Change listing data

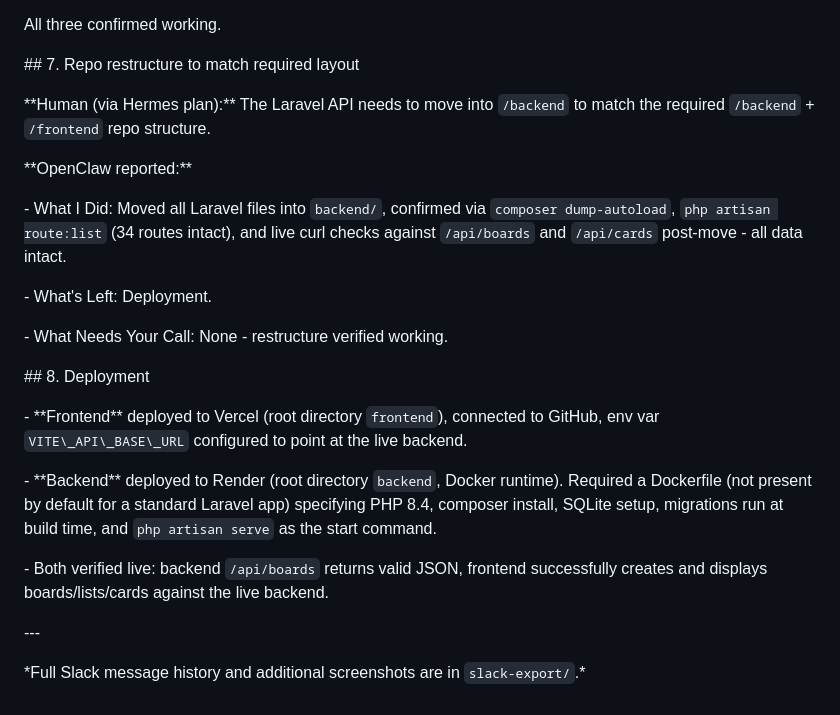
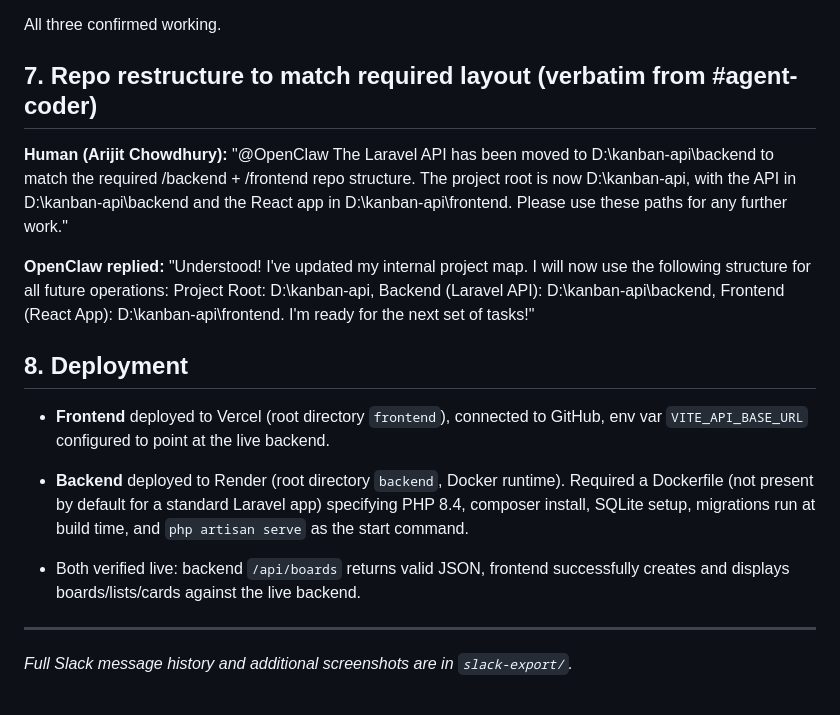
Before and after one commit to Arijit11-supernova/forge2-qualifier-arijit-chowdhury, a Markdown page: agent-log.md, the part around one of its changes. Rendered like a GitHub page.

```diff
--- a/agent-log.md
+++ b/agent-log.md
@@ -122,38 +124,28 @@ All three confirmed working.
 
 
 
-\## 7. Repo restructure to match required layout
+## 7. Repo restructure to match required layout (verbatim from #agent-coder)
+
+**Human (Arijit Chowdhury):** "@OpenClaw The Laravel API has been moved to D:\kanban-api\backend to match the required /backend + /frontend repo structure. The project root is now D:\kanban-api, with the API in D:\kanban-api\backend and the React app in D:\kanban-api\frontend. Please use these paths for any further work."
+
+**OpenClaw replied:** "Understood! I've updated my internal project map. I will now use the following structure for all future operations: Project Root: D:\kanban-api, Backend (Laravel API): D:\kanban-api\backend, Frontend (React App): D:\kanban-api\frontend. I'm ready for the next set of tasks!"
 
 
 
-\*\*Human (via Hermes plan):\*\* The Laravel API needs to move into `/backend` to match the required `/backend` + `/frontend` repo structure.
+## 8. Deployment
 
 
 
-\*\*OpenClaw reported:\*\*
+- **Frontend** deployed to Vercel (root directory `frontend`), connected to GitHub, env var `VITE_API_BASE_URL` configured to point at the live backend.
 
-\- What I Did: Moved all Laravel files into `backend/`, confirmed via `composer dump-autoload`, `php artisan route:list` (34 routes intact), and live curl checks against `/api/boards` and `/api/cards` post-move - all data intact.
+- **Backend** deployed to Render (root directory `backend`, Docker runtime). Required a Dockerfile (not present by default for a standard Laravel app) specifying PHP 8.4, composer install, SQLite setup, migrations run at build time, and `php artisan serve` as the start command.
 
-\- What's Left: Deployment.
-
-\- What Needs Your Call: None - restructure verified working.
+- Both verified live: backend `/api/boards` returns valid JSON, frontend successfully creates and displays boards/lists/cards against the live backend.
 
 
 
-\## 8. Deployment
+---
 
 
 
-\- \*\*Frontend\*\* deployed to Vercel (root directory `frontend`), connected to GitHub, env var `VITE\_API\_BASE\_URL` configured to point at the live backend.
-
-\- \*\*Backend\*\* deployed to Render (root directory `backend`, Docker runtime). Required a Dockerfile (not present by default for a standard Laravel app) specifying PHP 8.4, composer install, SQLite setup, migrations run at build time, and `php artisan serve` as the start command.
-
-\- Both verified live: backend `/api/boards` returns valid JSON, frontend successfully creates and displays boards/lists/cards against the live backend.
-
-
-
-\---
-
-
-
-\*Full Slack message history and additional screenshots are in `slack-export/`.\*
+*Full Slack message history and additional screenshots are in `slack-export/`.*
```
Also changed, not shown: other parts of agent-log.md (+38 -36 lines).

** Instructions to follow **
Keep every word of the records and none of the pictures when you print them again.

** Answer to this task **
Before and after one commit to Arijit11-supernova/forge2-qualifier-arijit-chowdhury, a Markdown page: agent-log.md, the part around one of its changes. Rendered like a GitHub page.

```diff
--- a/agent-log.md
+++ b/agent-log.md
@@ -122,38 +124,28 @@ All three confirmed working.
 
 
 
-\## 7. Repo restructure to match required layout
+## 7. Repo restructure to match required layout (verbatim from #agent-coder)
+
+**Human (Arijit Chowdhury):** "@OpenClaw The Laravel API has been moved to D:\kanban-api\backend to match the required /backend + /frontend repo structure. The project root is now D:\kanban-api, with the API in D:\kanban-api\backend and the React app in D:\kanban-api\frontend. Please use these paths for any further work."
+
+**OpenClaw replied:** "Understood! I've updated my internal project map. I will now use the following structure for all future operations: Project Root: D:\kanban-api, Backend (Laravel API): D:\kanban-api\backend, Frontend (React App): D:\kanban-api\frontend. I'm ready for the next set of tasks!"
 
 
 
-\*\*Human (via Hermes plan):\*\* The Laravel API needs to move into `/backend` to match the required `/backend` + `/frontend` repo structure.
+## 8. Deployment
 
 
 
-\*\*OpenClaw reported:\*\*
+- **Frontend** deployed to Vercel (root directory `frontend`), connected to GitHub, env var `VITE_API_BASE_URL` configured to point at the live backend.
 
-\- What I Did: Moved all Laravel files into `backend/`, confirmed via `composer dump-autoload`, `php artisan route:list` (34 routes intact), and live curl checks against `/api/boards` and `/api/cards` post-move - all data intact.
+- **Backend** deployed to Render (root directory `backend`, Docker runtime). Required a Dockerfile (not present by default for a standard Laravel app) specifying PHP 8.4, composer install, SQLite setup, migrations run at build time, and `php artisan serve` as the start command.
 
-\- What's Left: Deployment.
-
-\- What Needs Your Call: None - restructure verified working.
+- Both verified live: backend `/api/boards` returns valid JSON, frontend successfully creates and displays boards/lists/cards against the live backend.
 
 
 
-\## 8. Deployment
+---
 
 
 
-\- \*\*Frontend\*\* deployed to Vercel (root directory `frontend`), connected to GitHub, env var `VITE\_API\_BASE\_URL` configured to point at the live backend.
-
-\- \*\*Backend\*\* deployed to Render (root directory `backend`, Docker runtime). Required a Dockerfile (not present by default for a standard Laravel app) specifying PHP 8.4, composer install, SQLite setup, migrations run at build time, and `php artisan serve` as the start command.
-
-\- Both verified live: backend `/api/boards` returns valid JSON, frontend successfully creates and displays boards/lists/cards against the live backend.
-
-
-
-\---
-
-
-
-\*Full Slack message history and additional screenshots are in `slack-export/`.\*
+*Full Slack message history and additional screenshots are in `slack-export/`.*
```
Also changed, not shown: other parts of agent-log.md (+38 -36 lines).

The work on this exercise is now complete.